We’ve been in Singapore for the past month, taking care of business at the international headquarters for our organization (which is why you’ve not been getting posts out of me), and yesterday morning, before heading to the airport for our flight back to Thailand, we had a Skype date to take care of.

Now, this wasn’t just any old Skype call.  No, this was a gathering of my whole family, all in one place, all at one time.  It was time for the annual Spring birthdays party (big brother, Tim-Feb 27; niece, Madelynn-March 1; cousin, Kristen-March 3), and everybody was at my Aunt’s house.  Since she’s the only one out of the bunch with a high-speed connection and the computer capabilities for video chat, it seemed the perfect opportunity to see everybody.  And, boy was it perfect.

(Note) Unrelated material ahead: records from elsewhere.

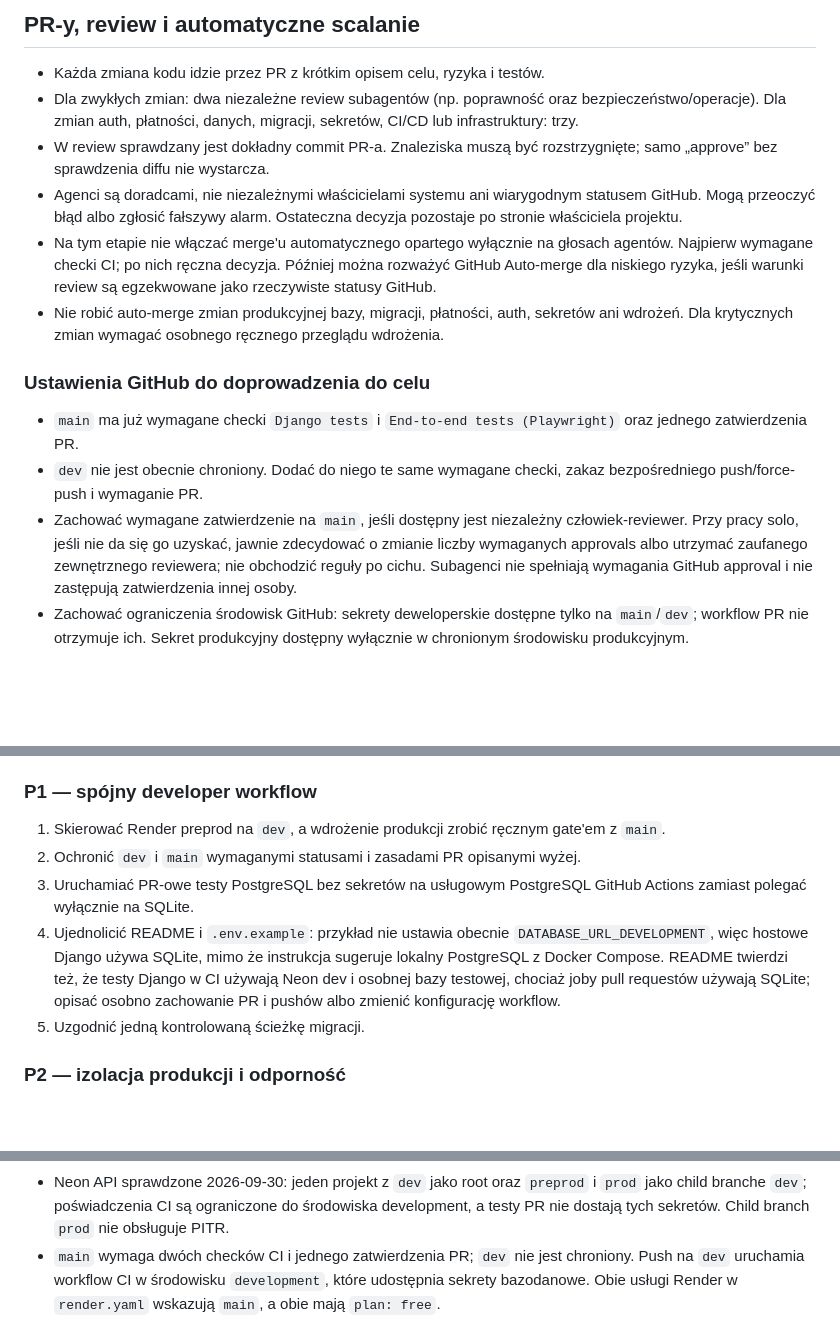
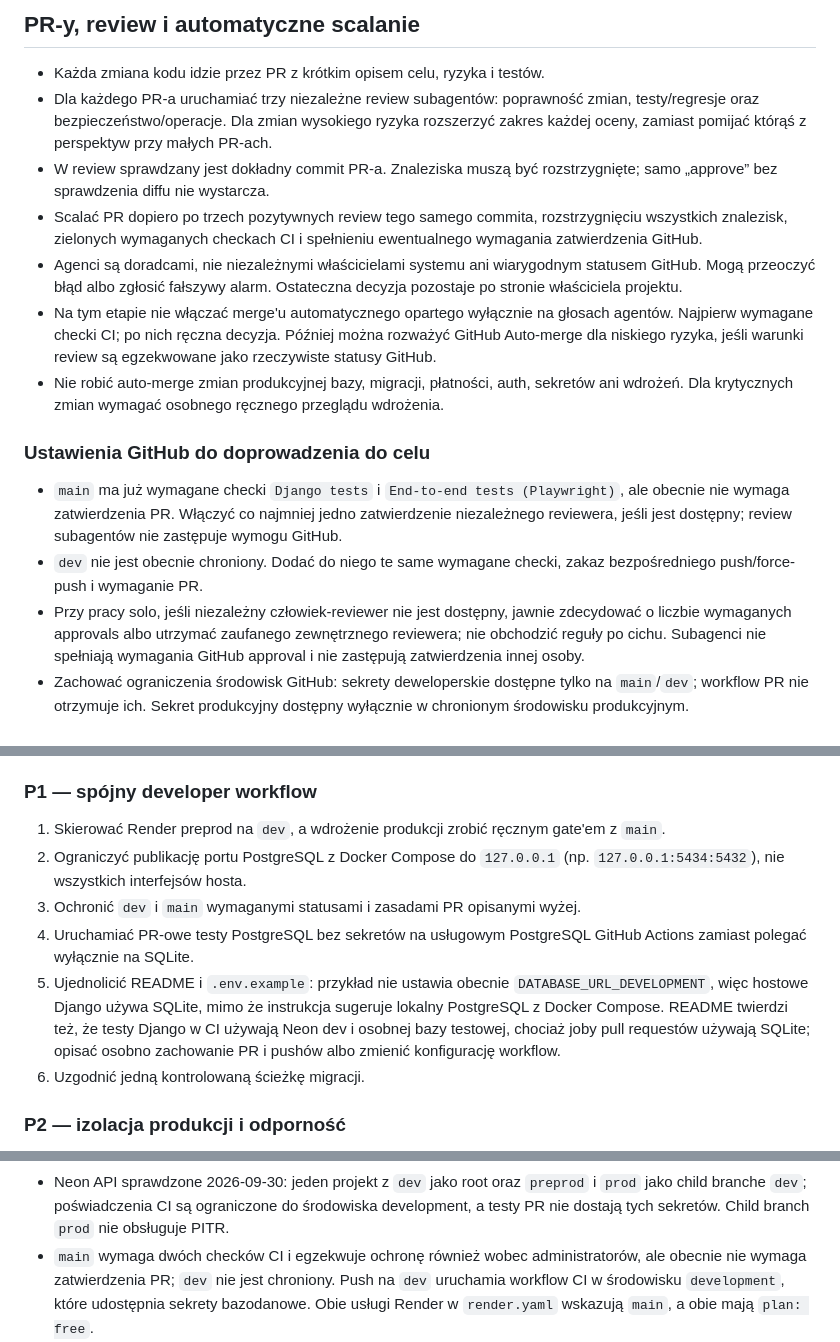
Before and after one commit to michalantczak10/sklepzdoniczkami, a Markdown page: ARCHITECTURE-PLAN.md, 3 parts joined by grey strips. Drawn GitHub-style; blank space fills up the shorter version.

Commit message:
docs: align plan with current branch protections
Co-authored-by: Copilot <223556219+Copilot@users.noreply.github.com>

```diff
--- a/ARCHITECTURE-PLAN.md
+++ b/ARCHITECTURE-PLAN.md
@@ -95,11 +95,15 @@ między historią integracji i wydania.
 ## PR-y, review i automatyczne scalanie
 
 - Każda zmiana kodu idzie przez PR z krótkim opisem celu, ryzyka i testów.
-- Dla zwykłych zmian: dwa niezależne review subagentów (np. poprawność oraz
-  bezpieczeństwo/operacje). Dla zmian auth, płatności, danych, migracji,
-  sekretów, CI/CD lub infrastruktury: trzy.
+- Dla każdego PR-a uruchamiać trzy niezależne review subagentów: poprawność
+  zmian, testy/regresje oraz bezpieczeństwo/operacje. Dla zmian wysokiego
+  ryzyka rozszerzyć zakres każdej oceny, zamiast pomijać którąś z perspektyw
+  przy małych PR-ach.
 - W review sprawdzany jest dokładny commit PR-a. Znaleziska muszą być
   rozstrzygnięte; samo „approve” bez sprawdzenia diffu nie wystarcza.
+- Scalać PR dopiero po trzech pozytywnych review tego samego commita,
+  rozstrzygnięciu wszystkich znalezisk, zielonych wymaganych checkach CI i
+  spełnieniu ewentualnego wymagania zatwierdzenia GitHub.
 - Agenci są doradcami, nie niezależnymi właścicielami systemu ani
   wiarygodnym statusem GitHub. Mogą przeoczyć błąd albo zgłosić fałszywy alarm.
   Ostateczna decyzja pozostaje po stronie właściciela projektu.
@@ -114,12 +118,13 @@ między historią integracji i wydania.
 ### Ustawienia GitHub do doprowadzenia do celu
 
 - `main` ma już wymagane checki `Django tests` i
-  `End-to-end tests (Playwright)` oraz jednego zatwierdzenia PR.
+  `End-to-end tests (Playwright)`, ale obecnie nie wymaga zatwierdzenia PR.
+  Włączyć co najmniej jedno zatwierdzenie niezależnego reviewera, jeśli jest
+  dostępny; review subagentów nie zastępuje wymogu GitHub.
 - `dev` nie jest obecnie chroniony. Dodać do niego te same wymagane checki,
   zakaz bezpośredniego push/force-push i wymaganie PR.
-- Zachować wymagane zatwierdzenie na `main`, jeśli dostępny jest niezależny
-  człowiek-reviewer. Przy pracy solo, jeśli nie da się go uzyskać, jawnie
-  zdecydować o zmianie liczby wymaganych approvals albo utrzymać zaufanego
+- Przy pracy solo, jeśli niezależny człowiek-reviewer nie jest dostępny, jawnie
+  zdecydować o liczbie wymaganych approvals albo utrzymać zaufanego
   zewnętrznego reviewera; nie obchodzić reguły po cichu. Subagenci nie spełniają
   wymagania GitHub approval i nie zastępują zatwierdzenia innej osoby.
 - Zachować ograniczenia środowisk GitHub: sekrety deweloperskie dostępne
@@ -253,16 +258,18 @@ zmiana dokłada pracę operacyjną i ryzyko migracji.
 
 1. Skierować Render preprod na `dev`, a wdrożenie produkcji zrobić ręcznym
    gate'em z `main`.
-2. Ochronić `dev` i `main` wymaganymi statusami i zasadami PR opisanymi wyżej.
-3. Uruchamiać PR-owe testy PostgreSQL bez sekretów na usługowym PostgreSQL
+2. Ograniczyć publikację portu PostgreSQL z Docker Compose do `127.0.0.1`
+   (np. `127.0.0.1:5434:5432`), nie wszystkich interfejsów hosta.
+3. Ochronić `dev` i `main` wymaganymi statusami i zasadami PR opisanymi wyżej.
+4. Uruchamiać PR-owe testy PostgreSQL bez sekretów na usługowym PostgreSQL
    GitHub Actions zamiast polegać wyłącznie na SQLite.
-4. Ujednolicić README i `.env.example`: przykład nie ustawia obecnie
+5. Ujednolicić README i `.env.example`: przykład nie ustawia obecnie
    `DATABASE_URL_DEVELOPMENT`, więc hostowe Django używa SQLite, mimo że
    instrukcja sugeruje lokalny PostgreSQL z Docker Compose. README twierdzi też,
    że testy Django w CI używają Neon dev i osobnej bazy testowej, chociaż joby
    pull requestów używają SQLite; opisać osobno zachowanie PR i pushów albo
    zmienić konfigurację workflow.
-5. Uzgodnić jedną kontrolowaną ścieżkę migracji.
+6. Uzgodnić jedną kontrolowaną ścieżkę migracji.
 
 ### P2 — izolacja produkcji i odporność
 
@@ -288,7 +295,8 @@ zmiana dokłada pracę operacyjną i ryzyko migracji.
   `preprod` i `prod` jako child branche `dev`; poświadczenia CI są ograniczone
   do środowiska development, a testy PR nie dostają tych sekretów. Child
   branch `prod` nie obsługuje PITR.
-- `main` wymaga dwóch checków CI i jednego zatwierdzenia PR; `dev` nie jest
+- `main` wymaga dwóch checków CI i egzekwuje ochronę również wobec
+  administratorów, ale obecnie nie wymaga zatwierdzenia PR; `dev` nie jest
   chroniony. Push na `dev` uruchamia workflow CI w środowisku `development`,
   które udostępnia sekrety bazodanowe. Obie usługi Render w `render.yaml`
   wskazują `main`, a obie mają `plan: free`.
```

A few months ago, you may remember me writing about talking with my Aunt, Uncle, and cousin for the first time online.  It was wonderful.  This time, I got to see not only them, but also my Mom, my brother and his whole family, my grandparents, my other cousin and her husband, all together… for the first time in 7.5 months.  Has it really been that long already?  It sure has.  We talked for just over an hour, sharing about the weather, what time of day it was, what’s been going on in each of our lives… my 6 year old nephew, Carson, played a song for us on the piano, and my 3 year old niece, Madelynn, sang “Pants on the Ground,” then tried to throw some popcorn to us through the laptop screen!

Of course we all got a tiny bit teary when the video screen just popped up – it was just so unbelievable.  I mean really, to be chatting live, face-to-face, from Illinois to Singapore for free is just ridiculous.  It’s like living with the Jetsons!  I know it meant a lot to my mom to be able to actually see us when we talked, different from our regular chats every few weeks on the phone.  Crazy to think when she and my dad were missionaries 30 years ago, it was a huge thing for them to just make a phone call every month or so back to their families.  I wonder if my dad would even believe the technology that’s come around since he’s been gone.  Hmm.

Well, that’s all I wanted to say.  I love my family.  I’m thankful for them.  And, I’m thankful for Skype.  🙂

March 15, 2010 Posted by | Personal | , , | 1 Comment